This is how and where the need to deepen relationships with current stakeholders while building new relationships with new audiences affects what needs to change about the future of how arts organizations do their work. Organizations will need to go from the mindset of “We just need to get them [audiences] here and the work/performance will do the rest” to building relationships based on a deep ongoing understanding of what matters to audiences’ everyday lives, outside of who they are as arts patrons.


Posted May 4, 2016







Apr27

Karen Gahl-Mills

I had an interesting conversation with a smart colleague today, on the topic of the role of cultural organizations in civic affairs.  We were talking about the current, polarized state of public discourse and what role, if any, arts organizations should play by bringing residents together to celebrate differences and share views.  He asked something simple yet profound – “Yeah, but what if I just want to run my ballet company and dance?  Can’t I just do that?”

His question stuck with me, as it gets to the crux of our agency’s approach to grantmaking and why we think we, as public funders, have the responsibility to address topics of public value and community engagement. 


Posted April 27, 2016







Apr20

Amelia Northrup-Simpson

Do you treat arts patrons like customers, clients, or collaborators?

In the first post in this series, Doug Borwick laid out this important question.
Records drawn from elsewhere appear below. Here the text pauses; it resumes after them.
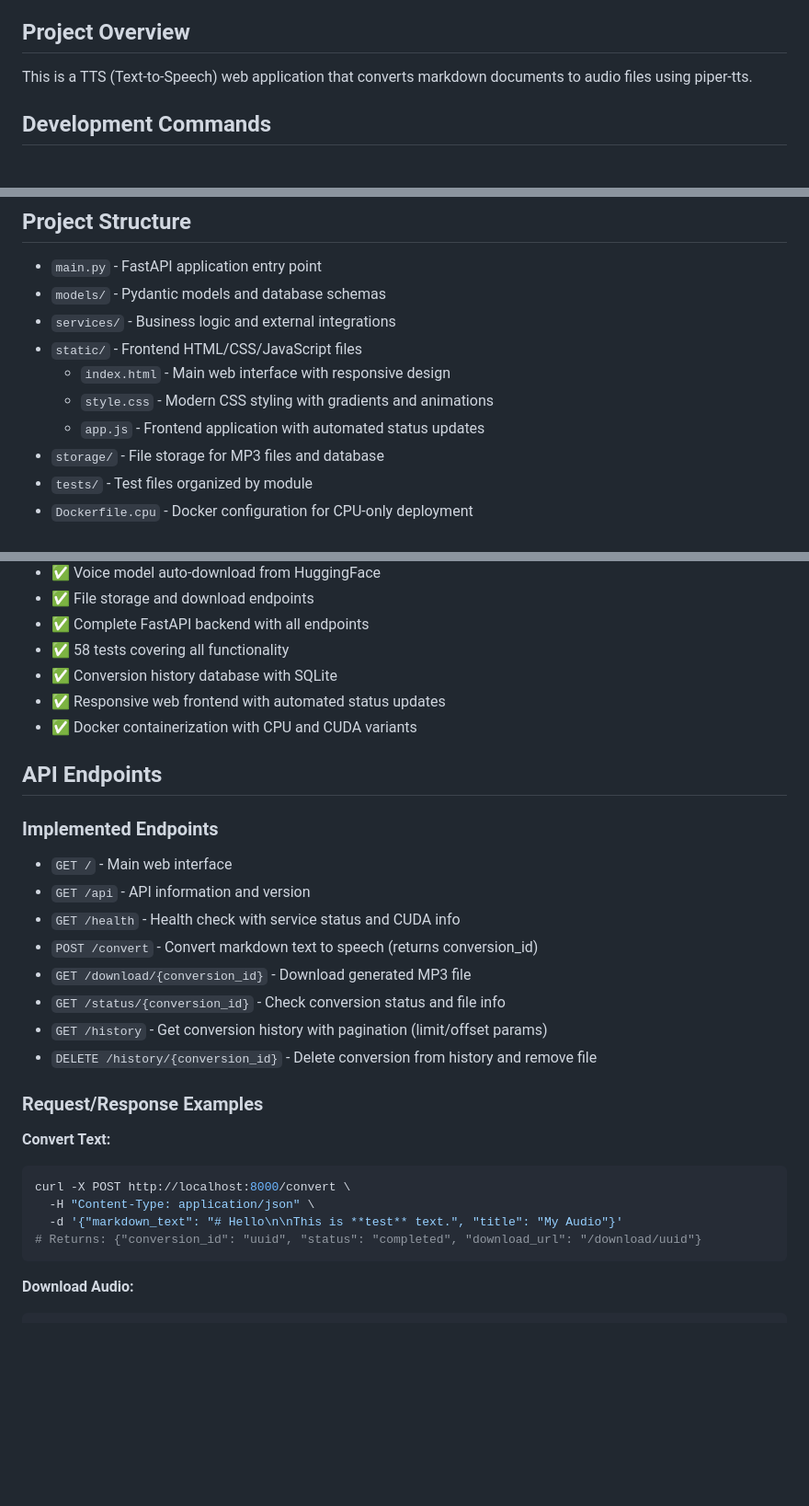
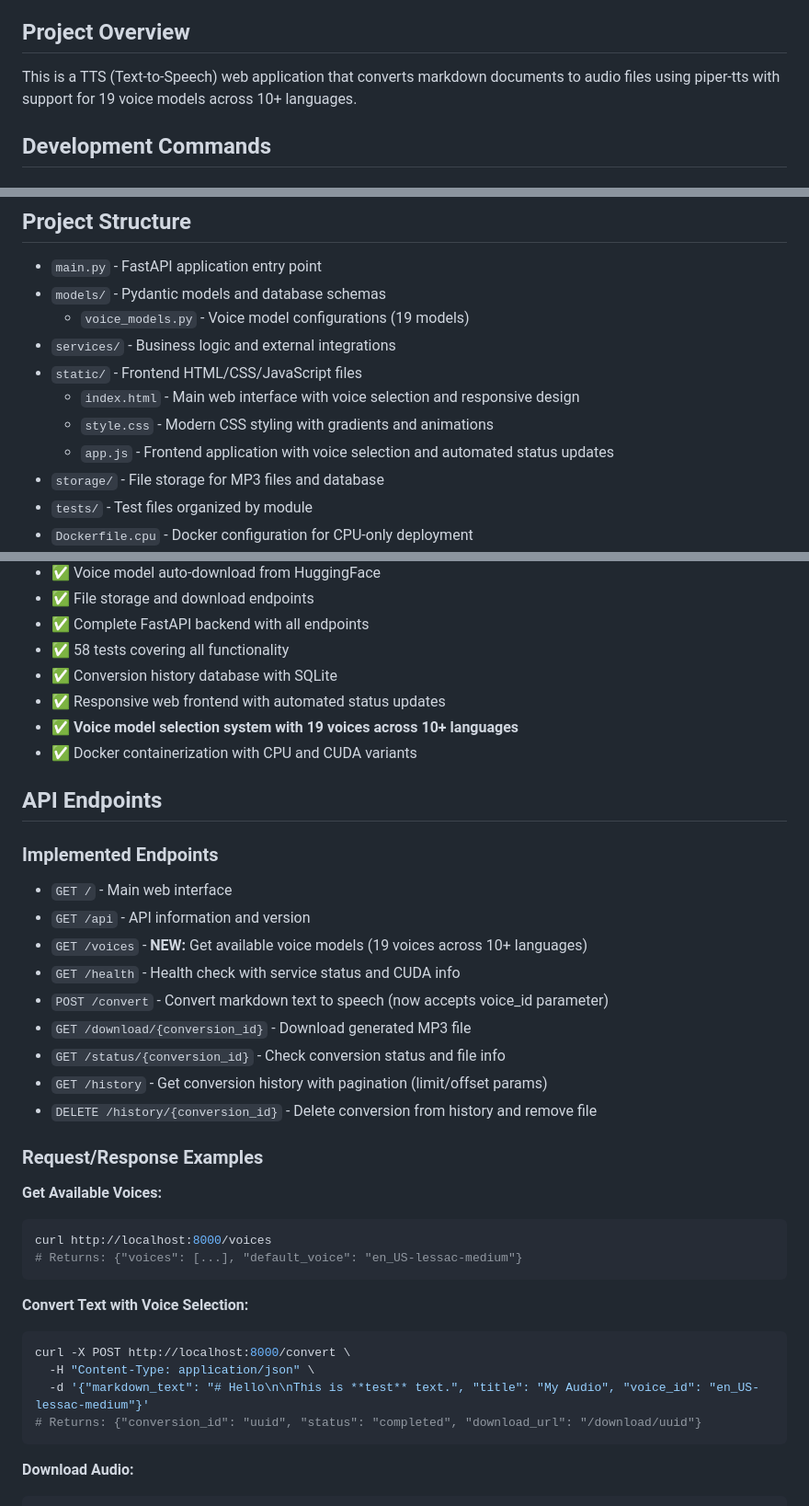
Before and after one commit to mkeyran/md-tts, a Markdown page: CLAUDE.md, 3 parts joined by grey strips. Shown at 92% size. GitHub-like rendering; blank space fills up the shorter version.

````diff
--- a/CLAUDE.md
+++ b/CLAUDE.md
@@ -4,7 +4,7 @@ This file contains instructions for Claude Code when working on this project.
 
 ## Project Overview
 
-This is a TTS (Text-to-Speech) web application that converts markdown documents to audio files using piper-tts.
+This is a TTS (Text-to-Speech) web application that converts markdown documents to audio files using piper-tts with support for 19 voice models across 10+ languages.
 
 ## Development Commands
 
@@ -47,11 +47,12 @@ This is a TTS (Text-to-Speech) web application that converts markdown documents
 
 - `main.py` - FastAPI application entry point
 - `models/` - Pydantic models and database schemas
+  - `voice_models.py` - Voice model configurations (19 models)
 - `services/` - Business logic and external integrations
 - `static/` - Frontend HTML/CSS/JavaScript files
-  - `index.html` - Main web interface with responsive design
+  - `index.html` - Main web interface with voice selection and responsive design
   - `style.css` - Modern CSS styling with gradients and animations
-  - `app.js` - Frontend application with automated status updates
+  - `app.js` - Frontend application with voice selection and automated status updates
 - `storage/` - File storage for MP3 files and database
 - `tests/` - Test files organized by module
 - `Dockerfile.cpu` - Docker configuration for CPU-only deployment
@@ -116,6 +117,7 @@ This is a TTS (Text-to-Speech) web application that converts markdown documents
 - ✅ 58 tests covering all functionality
 - ✅ Conversion history database with SQLite
 - ✅ Responsive web frontend with automated status updates
+- ✅ **Voice model selection system with 19 voices across 10+ languages**
 - ✅ Docker containerization with CPU and CUDA variants
 
 ## API Endpoints
@@ -123,8 +125,9 @@ This is a TTS (Text-to-Speech) web application that converts markdown documents
 ### Implemented Endpoints
 - `GET /` - Main web interface
 - `GET /api` - API information and version
+- `GET /voices` - **NEW:** Get available voice models (19 voices across 10+ languages)
 - `GET /health` - Health check with service status and CUDA info
-- `POST /convert` - Convert markdown text to speech (returns conversion_id)
+- `POST /convert` - Convert markdown text to speech (now accepts voice_id parameter)
 - `GET /download/{conversion_id}` - Download generated MP3 file
 - `GET /status/{conversion_id}` - Check conversion status and file info
 - `GET /history` - Get conversion history with pagination (limit/offset params)
@@ -132,11 +135,17 @@ This is a TTS (Text-to-Speech) web application that converts markdown documents
 
 ### Request/Response Examples
 
-**Convert Text:**
+**Get Available Voices:**
+```bash
+curl http://localhost:8000/voices
+# Returns: {"voices": [...], "default_voice": "en_US-lessac-medium"}
+```
+
+**Convert Text with Voice Selection:**
 ```bash
 curl -X POST http://localhost:8000/convert \
   -H "Content-Type: application/json" \
-  -d '{"markdown_text": "# Hello\n\nThis is **test** text.", "title": "My Audio"}'
+  -d '{"markdown_text": "# Hello\n\nThis is **test** text.", "title": "My Audio", "voice_id": "en_US-lessac-medium"}'
 # Returns: {"conversion_id": "uuid", "status": "completed", "download_url": "/download/uuid"}
 ```
 
````
Also changed, not shown: README.md (+59 -11 lines).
Let’s re-cap the definitions of each:

  • The exchange with a customer is largely arms-length. We provide something, they buy it. End of story.
  • With a client there is a relationship, but they still come to us for the "product" we create and are selling. We may tailor it to their particular interests but we are in charge of the "supply." 
  • A collaborator is a partner, suggesting mutual benefit and of participation.

If our job as arts managers is to bring artists and audiences together, these definitions become very important. The spectrum from customer to collaborator indicates how deeply we allow the connection to artists to go.


Posted April 20, 2016







Apr13

This post is part of a series in conjunction with Doug Borwick and ArtsEngaged on developing relationships with both new communities and existing stakeholders through artistic programming, marketing and fundraising, community engagement and public policy. (Cross-post can be found at Engaging Matters.) 

Photo: Some rights reserved by Didriks

In January, Doug McLennan published a post Is Earning Making Money The New Audience-Building Strategy? In a comparison of for-profit and not-for-profit enterprise, he began to intrigue me when, addressing the former, he said "More than ever consumers are about relationships – the kinds of relationships that non-profits have worked on for years." He then went on to consider whether crowd-funding, which began as simply a way to raise money might be morphing into a relationship-building mechanism. He really started to intrigue me when he titled that section "Crowdfunding: Raising Money Or Building Audience?" However, he riveted me when he said, "But how many arts organizations make their communities feel like investors?"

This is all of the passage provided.